# TASK DETAILS:
Where the string "Sugar" occurs in a line of the entries below, copy that line.

# DATA TO PROCESS:
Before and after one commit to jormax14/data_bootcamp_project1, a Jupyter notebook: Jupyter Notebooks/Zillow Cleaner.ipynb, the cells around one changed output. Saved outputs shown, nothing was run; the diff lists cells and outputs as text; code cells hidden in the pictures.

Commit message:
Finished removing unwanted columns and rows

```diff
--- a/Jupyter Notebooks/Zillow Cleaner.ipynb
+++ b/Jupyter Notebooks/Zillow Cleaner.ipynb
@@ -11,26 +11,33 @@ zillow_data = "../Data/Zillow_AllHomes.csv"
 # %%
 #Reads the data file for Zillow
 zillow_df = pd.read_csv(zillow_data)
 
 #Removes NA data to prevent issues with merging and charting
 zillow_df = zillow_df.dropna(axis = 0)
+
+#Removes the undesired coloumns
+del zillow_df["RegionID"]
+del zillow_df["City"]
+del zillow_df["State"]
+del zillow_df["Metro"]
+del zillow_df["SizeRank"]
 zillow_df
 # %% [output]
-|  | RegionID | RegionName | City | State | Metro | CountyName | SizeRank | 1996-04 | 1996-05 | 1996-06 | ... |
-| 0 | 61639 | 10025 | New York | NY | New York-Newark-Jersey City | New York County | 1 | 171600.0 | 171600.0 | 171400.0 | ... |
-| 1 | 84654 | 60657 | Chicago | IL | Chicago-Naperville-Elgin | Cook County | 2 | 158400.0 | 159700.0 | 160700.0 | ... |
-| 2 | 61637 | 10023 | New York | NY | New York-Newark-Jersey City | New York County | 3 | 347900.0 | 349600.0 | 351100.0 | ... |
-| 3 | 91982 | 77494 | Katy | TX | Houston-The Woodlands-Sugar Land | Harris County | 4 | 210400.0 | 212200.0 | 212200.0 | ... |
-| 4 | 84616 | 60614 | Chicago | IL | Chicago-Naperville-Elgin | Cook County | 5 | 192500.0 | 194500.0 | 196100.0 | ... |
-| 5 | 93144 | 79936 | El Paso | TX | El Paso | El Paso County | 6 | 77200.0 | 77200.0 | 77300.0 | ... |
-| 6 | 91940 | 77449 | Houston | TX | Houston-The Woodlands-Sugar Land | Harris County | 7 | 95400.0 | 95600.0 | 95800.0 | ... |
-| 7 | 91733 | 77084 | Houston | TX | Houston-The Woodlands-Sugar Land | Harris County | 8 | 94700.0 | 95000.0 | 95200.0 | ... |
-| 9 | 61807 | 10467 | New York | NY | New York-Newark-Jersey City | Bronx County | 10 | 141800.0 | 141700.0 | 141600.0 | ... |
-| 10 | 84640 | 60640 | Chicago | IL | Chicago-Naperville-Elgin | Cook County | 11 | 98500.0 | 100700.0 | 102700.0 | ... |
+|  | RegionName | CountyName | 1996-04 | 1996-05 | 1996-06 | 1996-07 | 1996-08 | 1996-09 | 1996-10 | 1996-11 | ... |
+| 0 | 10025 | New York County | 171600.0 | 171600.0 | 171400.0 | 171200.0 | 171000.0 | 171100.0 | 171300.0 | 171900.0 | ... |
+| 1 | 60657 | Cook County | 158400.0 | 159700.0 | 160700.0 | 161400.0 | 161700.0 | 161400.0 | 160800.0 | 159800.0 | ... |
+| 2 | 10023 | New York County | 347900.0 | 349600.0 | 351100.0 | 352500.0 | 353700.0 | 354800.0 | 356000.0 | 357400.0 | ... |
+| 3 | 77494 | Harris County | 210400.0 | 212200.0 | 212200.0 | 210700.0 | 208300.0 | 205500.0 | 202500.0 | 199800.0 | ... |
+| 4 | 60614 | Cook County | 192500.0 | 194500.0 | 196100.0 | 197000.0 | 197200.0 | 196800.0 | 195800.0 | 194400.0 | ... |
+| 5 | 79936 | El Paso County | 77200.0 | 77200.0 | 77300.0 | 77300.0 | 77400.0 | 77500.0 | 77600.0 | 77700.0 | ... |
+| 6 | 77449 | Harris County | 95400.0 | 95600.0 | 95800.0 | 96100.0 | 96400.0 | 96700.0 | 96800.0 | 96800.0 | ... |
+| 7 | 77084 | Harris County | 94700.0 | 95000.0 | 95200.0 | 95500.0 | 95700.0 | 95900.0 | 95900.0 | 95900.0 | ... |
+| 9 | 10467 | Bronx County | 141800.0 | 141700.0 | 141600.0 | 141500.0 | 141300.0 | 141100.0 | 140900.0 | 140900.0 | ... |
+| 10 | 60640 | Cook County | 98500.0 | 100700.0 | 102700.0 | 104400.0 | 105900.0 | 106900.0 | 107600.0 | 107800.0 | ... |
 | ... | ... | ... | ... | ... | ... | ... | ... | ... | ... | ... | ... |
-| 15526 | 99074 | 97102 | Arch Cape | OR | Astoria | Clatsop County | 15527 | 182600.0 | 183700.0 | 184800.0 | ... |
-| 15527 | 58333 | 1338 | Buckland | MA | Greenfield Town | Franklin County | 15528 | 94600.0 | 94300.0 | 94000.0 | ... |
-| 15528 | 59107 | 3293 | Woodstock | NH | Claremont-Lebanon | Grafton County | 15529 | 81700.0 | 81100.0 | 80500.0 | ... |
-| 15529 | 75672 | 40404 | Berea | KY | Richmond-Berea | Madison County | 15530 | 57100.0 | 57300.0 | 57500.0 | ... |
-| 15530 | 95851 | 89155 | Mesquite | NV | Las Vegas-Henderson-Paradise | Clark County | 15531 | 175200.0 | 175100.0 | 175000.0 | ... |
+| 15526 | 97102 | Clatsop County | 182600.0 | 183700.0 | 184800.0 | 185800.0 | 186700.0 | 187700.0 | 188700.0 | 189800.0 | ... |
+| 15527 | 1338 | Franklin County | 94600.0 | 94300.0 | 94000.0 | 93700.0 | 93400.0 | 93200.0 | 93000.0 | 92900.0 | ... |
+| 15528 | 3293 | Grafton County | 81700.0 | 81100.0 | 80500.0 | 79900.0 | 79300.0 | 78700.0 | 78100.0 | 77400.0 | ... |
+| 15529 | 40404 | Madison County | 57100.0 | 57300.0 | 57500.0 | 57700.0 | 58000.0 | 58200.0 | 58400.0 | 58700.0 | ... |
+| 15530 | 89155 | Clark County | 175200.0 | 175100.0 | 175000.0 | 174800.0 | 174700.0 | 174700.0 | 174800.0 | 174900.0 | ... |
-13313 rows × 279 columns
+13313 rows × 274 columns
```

# RESPONSE TO THIS TASK:
-| 3 | 91982 | 77494 | Katy | TX | Houston-The Woodlands-Sugar Land | Harris County | 4 | 210400.0 | 212200.0 | 212200.0 | ... |
-| 6 | 91940 | 77449 | Houston | TX | Houston-The Woodlands-Sugar Land | Harris County | 7 | 95400.0 | 95600.0 | 95800.0 | ... |
-| 7 | 91733 | 77084 | Houston | TX | Houston-The Woodlands-Sugar Land | Harris County | 8 | 94700.0 | 95000.0 | 95200.0 | ... |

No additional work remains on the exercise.